    • Collect the data from the different pertinent sources including patients, controls, health records, municipality records, laboratory investigations, etc.
    • Enter the data by using appropriate computer software
    • Analyze the data to describe the distribution (person, place and time) and determinants (agent, host and environment) of the epidemic
    • Write a report for Ministry of Health, in Arabic, describing the findings in brief and giving recommendations for control of epidemic and prevention of its recurrence
    • Prepare a final report describing the purpose, methods, findings, and recommendations for control and prevention for recurrence, conforming to the guidelines given in relevant section, for submission to the university.
    • Present the findings etc of the study in round table meeting and epidemiological seminars
  • Residents are encouraged to investigate an epidemic independently as principal investigator; however, a resident can share a maximum of one epidemic investigation/ short study with another resident as investigator during his training period, with the written permission of study supervisor. In such a case the study supervisor will evaluate both the investigators separately based on their relative inputs in the study.

Supervision and follow-up:

  • A team of a specialist and a consultant of FETP or DCFM-KSU, will supervise closely the planning, conduction, data analysis, report writing and presentation of outbreak investigation.

Time schedule and submission of reports:

  • Arabic report to MOH within 10 days of his/her return from the field
  • If applicable, submit the University report along with report for Epidemiologic Bulletin, PowerPoint presentation and data disk within 2 months of return from field. However, in case of delay in laboratory reports the report has to be submitted within 3 weeks of receipt of final reports from concerned laboratory.
  • However, all the reports should be submitted by 30th May during the 2nd year of training.  (Or one outbreak investigation along with long project report must be submitted by this date)


A maximum of two epidemics in which resident has acted as lead investigator (alone or shared) will be sent to the University for evaluation as mandatory research projects.
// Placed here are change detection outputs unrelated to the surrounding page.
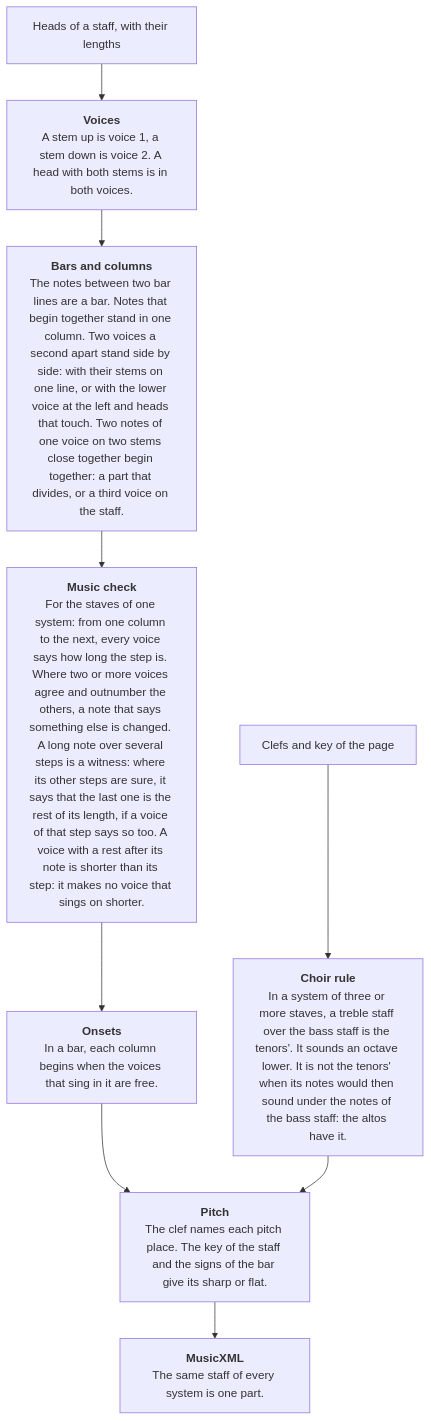
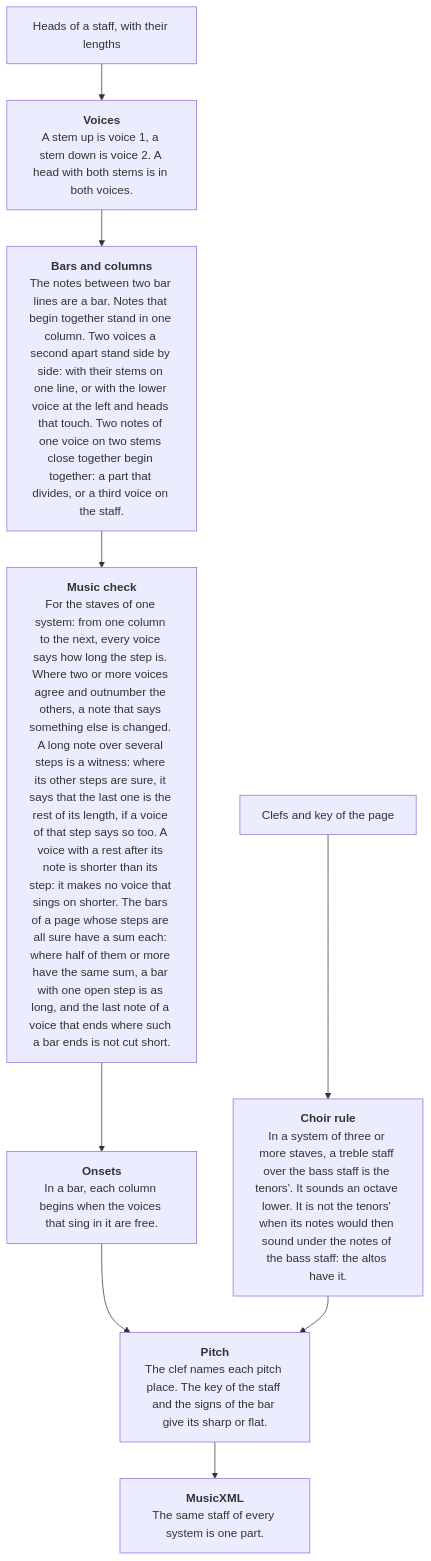
The ninth of 12 diagrams in README.md (sweet-cicero/ScoreReader), drawn with Mermaid before and after one commit. The commit also changed other lines of this file and 5 other files, not shown here.

First line of the commit message:
The full bar of a page fills an open step, and a short tie is read

````diff
--- a/README.md
+++ b/README.md
@@ -262,11 +262,11 @@
 ```mermaid
 flowchart TD
     heads["Heads of a staff, with their lengths"] --> voices["<b>Voices</b><br/>A stem up is voice 1, a stem down is voice 2. A head with both stems is in both voices."]
     voices --> columns["<b>Bars and columns</b><br/>The notes between two bar lines are a bar. Notes that begin together stand in one column. Two voices a second apart stand side by side: with their stems on one line, or with the lower voice at the left and heads that touch. Two notes of one voice on two stems close together begin together: a part that divides, or a third voice on the staff."]
-    columns --> check["<b>Music check</b><br/>For the staves of one system: from one column to the next, every voice says how long the step is. Where two or more voices agree and outnumber the others, a note that says something else is changed. A long note over several steps is a witness: where its other steps are sure, it says that the last one is the rest of its length, if a voice of that step says so too. A voice with a rest after its note is shorter than its step: it makes no voice that sings on shorter."]
+    columns --> check["<b>Music check</b><br/>For the staves of one system: from one column to the next, every voice says how long the step is. Where two or more voices agree and outnumber the others, a note that says something else is changed. A long note over several steps is a witness: where its other steps are sure, it says that the last one is the rest of its length, if a voice of that step says so too. A voice with a rest after its note is shorter than its step: it makes no voice that sings on shorter. The bars of a page whose steps are all sure have a sum each: where half of them or more have the same sum, a bar with one open step is as long, and the last note of a voice that ends where such a bar ends is not cut short."]
     check --> onsets["<b>Onsets</b><br/>In a bar, each column begins when the voices that sing in it are free."]
     onsets --> pitch["<b>Pitch</b><br/>The clef names each pitch place. The key of the staff and the signs of the bar give its sharp or flat."]
     clefs["Clefs and key of the page"] --> tenor["<b>Choir rule</b><br/>In a system of three or more staves, a treble staff over the bass staff is the tenors'. It sounds an octave lower. It is not the tenors' when its notes would then sound under the notes of the bass staff: the altos have it."]
     tenor --> pitch
     pitch --> xml["<b>MusicXML</b><br/>The same staff of every system is one part."]
 ```
````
The decision about which investigation’s report to be sent to university will depend upon the mutual agreement of the Unit supervisor, supervisor of the epidemic investigation and resident concerned.
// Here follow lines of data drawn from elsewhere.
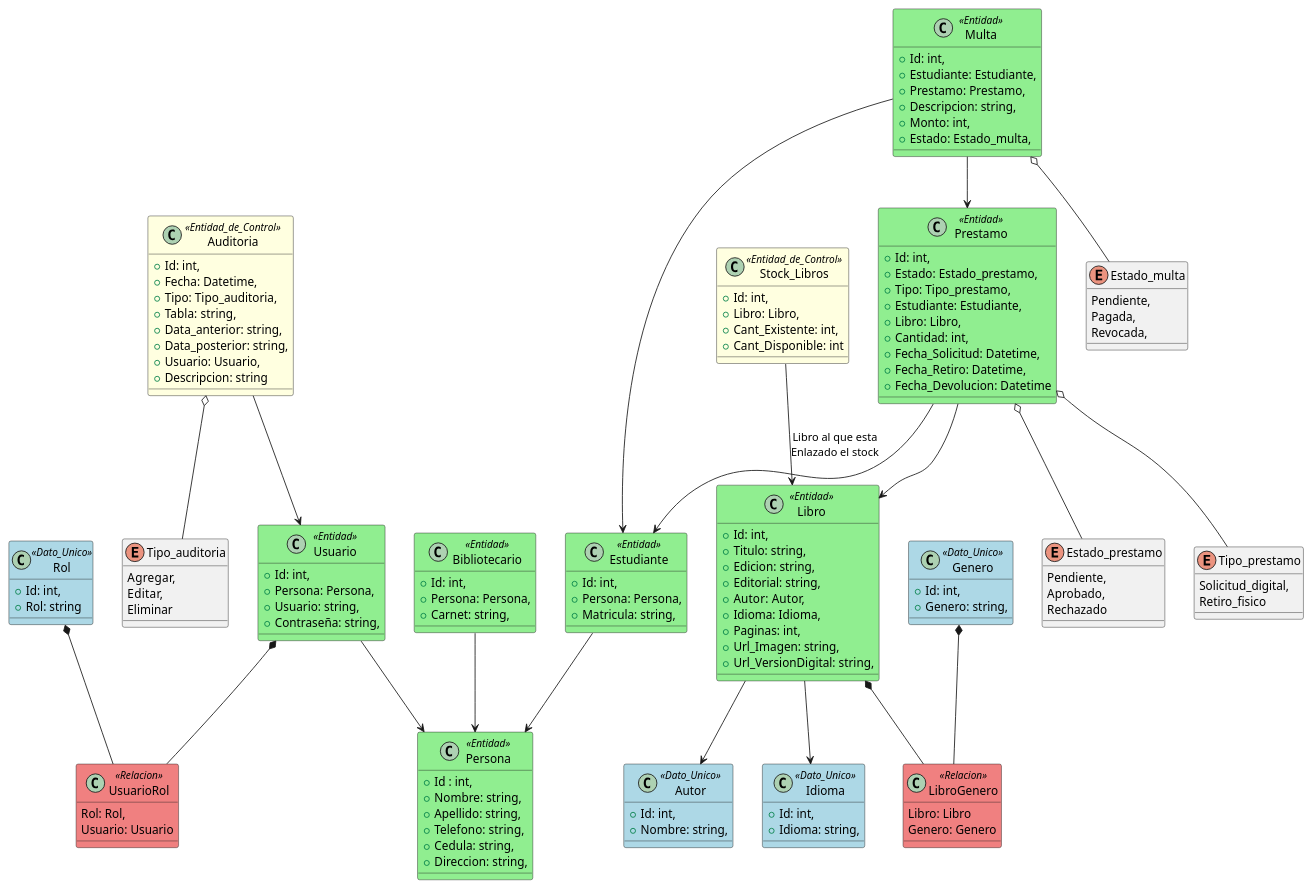
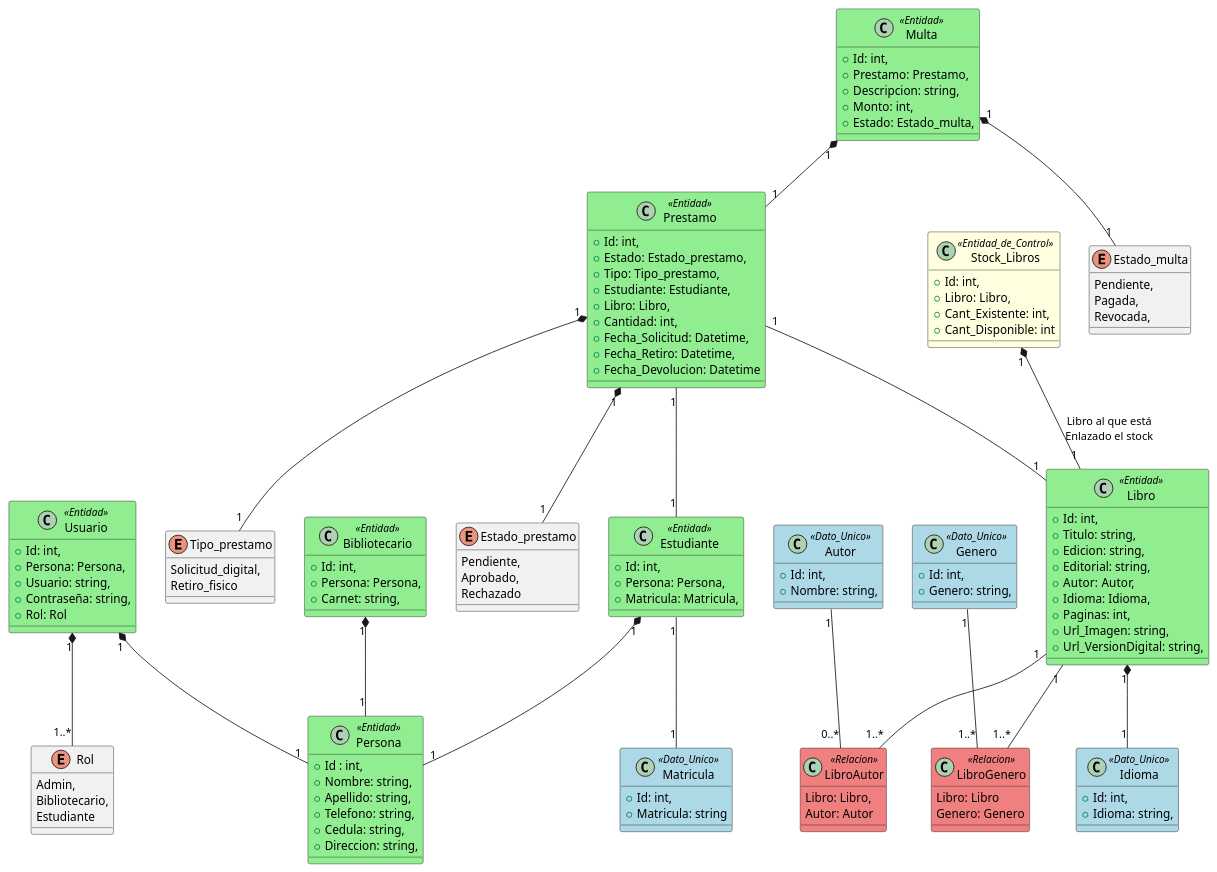
Before and after one commit to Crhistian26/ITLA-HomeWork-Programming-1: the diagram in src/Final Project/Documentacion/Diagramas/Codigo de diagramas/Diagrama de clases.plantuml, drawn with PlantUML. The commit also changed 5 other files, not shown here.

```diff
--- a/src/Final Project/Documentacion/Diagramas/Codigo de diagramas/Diagrama de clases.plantuml
+++ b/src/Final Project/Documentacion/Diagramas/Codigo de diagramas/Diagrama de clases.plantuml
@@ -1,163 +1,154 @@
 @startuml
 
 skinparam Class {
     BackgroundColor<<Entidad>> LightGreen
     BackgroundColor<<Dato_Unico>> LightBlue
     BackgroundColor<<Relacion>> LightCoral
     BackgroundColor<<Entidad_de_Control>> LightYellow
     BackgroundColor<<Enum>> LightGrey
 }
 
 Class Persona <<Entidad>>{
     +Id : int,
     +Nombre: string,
     +Apellido: string,
     +Telefono: string,
     +Cedula: string,
     +Direccion: string,
+    
 }
 
 Class Usuario <<Entidad>>{
     +Id: int,
     +Persona: Persona,
     +Usuario: string,
     +Contraseña: string,
+    +Rol: Rol
 }
 
-Class Rol <<Dato_Unico>>{
-    +Id: int,
-    +Rol: string
-}
-
-Class UsuarioRol <<Relacion>>{
-    Rol: Rol,
-    Usuario: Usuario
-}
 Class Estudiante <<Entidad>>{
     +Id: int,
     +Persona: Persona,
-    +Matricula: string,
+    +Matricula: Matricula,
 }
 
+class Matricula <<Dato_Unico>>{
+    +Id: int,
+    +Matricula: string
+}
 Class Bibliotecario <<Entidad>>{
     +Id: int,
     +Persona: Persona,
     +Carnet: string,
 }
 
 Class Libro <<Entidad>>{
     +Id: int,
     +Titulo: string,
     +Edicion: string,
     +Editorial: string,
     +Autor: Autor,
     +Idioma: Idioma,
     +Paginas: int,
     +Url_Imagen: string,
     +Url_VersionDigital: string,
 }
 
 Class Stock_Libros <<Entidad_de_Control>>{
     +Id: int,
     +Libro: Libro,
     +Cant_Existente: int,
     +Cant_Disponible: int
 }
 
 Class Autor <<Dato_Unico>>{
     +Id: int,
     +Nombre: string,
 }
 
 Class Idioma <<Dato_Unico>>{
     +Id: int,
     +Idioma: string,
 }
 
 Class Genero <<Dato_Unico>>{
     +Id: int,
     +Genero: string,
 }
 
 Class Prestamo <<Entidad>>{
     +Id: int,
     +Estado: Estado_prestamo,
     +Tipo: Tipo_prestamo,
     +Estudiante: Estudiante,
     +Libro: Libro,
     +Cantidad: int,
     +Fecha_Solicitud: Datetime,
     +Fecha_Retiro: Datetime,
     +Fecha_Devolucion: Datetime
 }
 
 Class Multa <<Entidad>>{
     +Id: int,
-    +Estudiante: Estudiante,
     +Prestamo: Prestamo,
     +Descripcion: string,
     +Monto: int,
     +Estado: Estado_multa,
 }
 
-Class Auditoria <<Entidad_de_Control>>{
-    +Id: int,
-    +Fecha: Datetime,
-    +Tipo: Tipo_auditoria,
-    +Tabla: string,
-    +Data_anterior: string,
-    +Data_posterior: string,
-    +Usuario: Usuario,
-    +Descripcion: string
-}
-
 Class LibroGenero <<Relacion>>{
     Libro: Libro
     Genero: Genero
 }
-enum Tipo_auditoria{
-    Agregar,
-    Editar,
-    Eliminar
+
+Class LibroAutor <<Relacion>>{
+    Libro: Libro,
+    Autor: Autor
+}
+enum Rol{
+    Admin,
+    Bibliotecario,
+    Estudiante
 }
 
 enum Estado_multa{
     Pendiente,
     Pagada,
     Revocada,
 }
 
 enum Estado_prestamo{
     Pendiente,
     Aprobado,
     Rechazado
 }
 
 enum Tipo_prestamo{
     Solicitud_digital,
     Retiro_fisico
 }
 
-Usuario -->Persona
-Estudiante --> Persona
-Bibliotecario --> Persona
-Prestamo --> Libro
-Prestamo --> Estudiante
-Prestamo o-- Tipo_prestamo
-Prestamo o-- Estado_prestamo
-Multa --> Estudiante
-Multa --> Prestamo
-Multa o-- Estado_multa
-Usuario *-- UsuarioRol
-Rol *-- UsuarioRol
-Auditoria --> Usuario
-Auditoria o-- Tipo_auditoria
-Libro *-- LibroGenero 
-Genero *-- LibroGenero
-Libro --> Idioma
-Libro -->  Autor
-Stock_Libros --> Libro : "Libro al que esta\nEnlazado el stock"
+Usuario "1" *-- "1" Persona         
+Usuario "1" *-- "1..*" Rol          
 
+Estudiante "1" *-- "1" Persona     
+Estudiante "1" -- "1" Matricula 
+Bibliotecario "1" *-- "1" Persona   
 
+Prestamo "1" -- "1" Libro
+Prestamo "1" -- "1" Estudiante
+Prestamo "1" *-- "1" Tipo_prestamo
+Prestamo "1" *-- "1" Estado_prestamo
+
+Multa "1" *-- "1" Prestamo
+Multa "1" *-- "1" Estado_multa
+
+Libro "1" -- "1..*" LibroGenero
+Genero "1" -- "1..*" LibroGenero
+Libro "1" *-- "1" Idioma
+Libro "1" -- "1..*" LibroAutor
+Autor "1" -- "0..*" LibroAutor
+
+Stock_Libros "1" *-- "1" Libro : "Libro al que está\nEnlazado el stock"
 
 @enduml
```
Each of the two outbreak investigations (or short studies) submitted to university will be assessed against a total of 350 marks, with a pass percentage of 70%.

  • 50% of the total marks (i.e. 175 marks) will be evaluated by the supervisor of study for ongoing evaluation of the resident’s study related activities (planning, field work, data analysis, report writing).
    • The resident should score at least 50% of these marks before his written report can be submitted to university.
  • 50% of the total marks (i.e. 175 marks) will be evaluated by the examiner, assigned by the University, on the basis of final report submitted, based on following criteria, which will carry 50% of the total score:
    • Abstract 10%;
    • Introduction 10%;
    • Methods 15%;
    • Results 30%;
    • Discussion 25%;
    • References and appendices 5%; and
    • General layout 5%.

Participation in each epidemic investigation will be recorded in the logbook of all participating residents for overall assessment at the end of program.

Delay in submission will result in deduction of 3 marks per week, after the due date (however in case of unavoidable circumstance, beyond the resident’s control, this deduction can be condoned by the supervisor of the FETP while explicitly giving the reason.

Note: In case, a resident is unable to conduct the mandatory epidemic investigation due to non-availability of opportunity or other logistic reasons he/she will conduct a short study on the pattern of long term project, with a limited scope, as a replacement of each mandatory epidemic investigation. Final report of such a project will be 2000-3000 words, excluding table, figures and references. However, the last date of submission of final report, supervisor’s choice and evaluation methods, will remain as for outbreak investigation.